I observe students complementing each other on clothing, scent, jewelry, hair styles, and new piercings or tattoos, and they frequently do the same for professors, including those of us who are, from their perspective – quite “old”. This includes students who consider themselves to be straight as well as students from the campus LBQT community. The words used and method of delivering these compliments differs greatly from my generation’s use of language – I constantly have to update my collection of youth vernacular. My choices of jewelry or scent have been deemed “Phat” or “hot” (a few years ago the term was “dope” and prior to that was “baaaad”). Others simply state “you smell nice” or “I like those earrings”.
These compliments are offered to professors perhaps to enhance a grade – but more often simply because they are open and enthusiastic about their latest discoveries or observations and are curious about trying out new things. One of the most popular websites for the college age here in the US is “Rate Your Professor”, where students not only dissect their teachers teaching skills and styles but also their appearance, and fashion sense.

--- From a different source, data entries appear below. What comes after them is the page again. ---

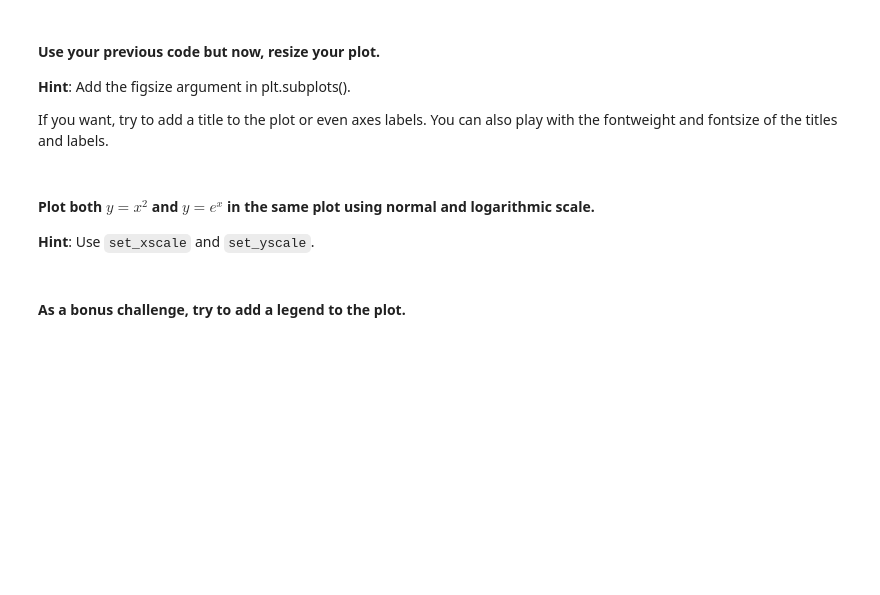
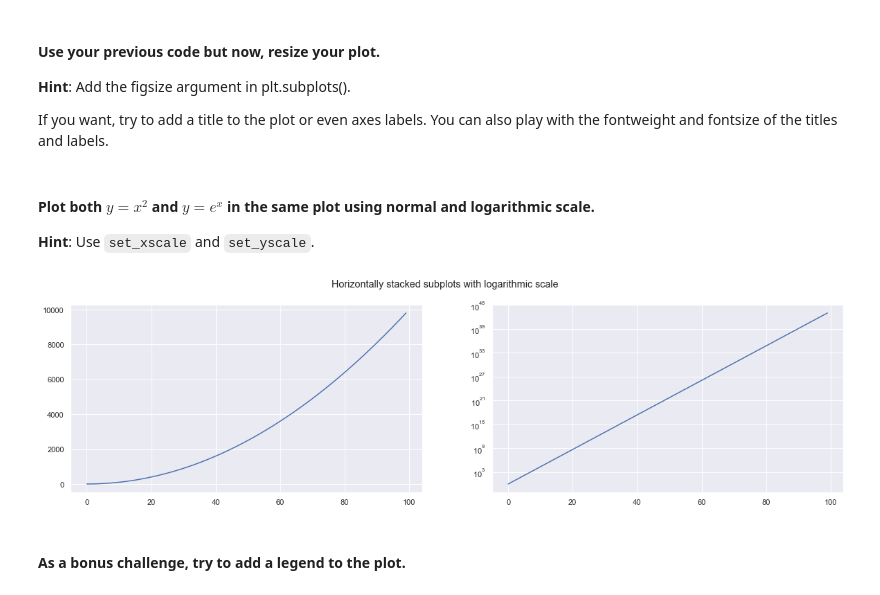
Before and after one commit to ta-data-lis/lab-matplotlib-seaborn, a Jupyter notebook: your-code/main.ipynb, the cells around one changed output. Cells and saved outputs as stored; diff of their text form; code cells hidden in the pictures; blank space fills up the shorter version.

```diff
--- a/your-code/main.ipynb
+++ b/your-code/main.ipynb
@@ -49,3 +62,16 @@ If you want, try to add a title to the plot or even axes labels. You can also pl
+# %%
+y = x**2
+z = 2.7182818284590452**x
+
+# your code here
+fig, (ax1,ax2) = plt.subplots(1,2, figsize=(20,5))
+fig.suptitle('Horizontally stacked subplots with logarithmic scale')
+ax1.plot(x, y)
+ax2.plot(x, z)
+ax2.set_yscale('log')
+plt.show()
+# %% [output]
+[figure, added]
 # %% [markdown]
 #### As a bonus challenge, try to add a legend to the plot.
 # %%
```
Also changed, not shown: parts of 52 cells of this notebook, 1 other file.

My young male students, many of whom are “straight” are morphing into adults and are quite conscious of styles and trends and do spend time comparing notes with each other. Perhaps they don’t say to each other “Man I love your perfume” and discuss top notes, but they do say to each other “where’d you get that cool stuff?” They are far more media savvy than I was at their age – and very style conscious – even if the styles, scents and celebs – Fubu, Hilfiger, Sean Jean, Tyra Banks, Beyonce, Brittany and JLo are foreign to me.
I have to catch myself when I start criticizing the young. I knew I was getting “old” when I caught myself complaining about young people’s music – and then - much to my chagrin realized I sounded exactly like my mom did when she condemned my love of rock and roll as “loud, unmelodic noise”. Some of the reviews on basenotes, and MUA constantly refer to “old lady” smells often paired with the word “musty” and I cringe when a particularly beloved scent of mine is brushed off this way with such negative attitudes toward my age group and my beloved perfumes. On the other hand – there are many young people here on basenotes who seem to be happily exploring the wonderful world of scent and discovering and experimenting with classics. Turn about is fair play. How often do you compliment young people?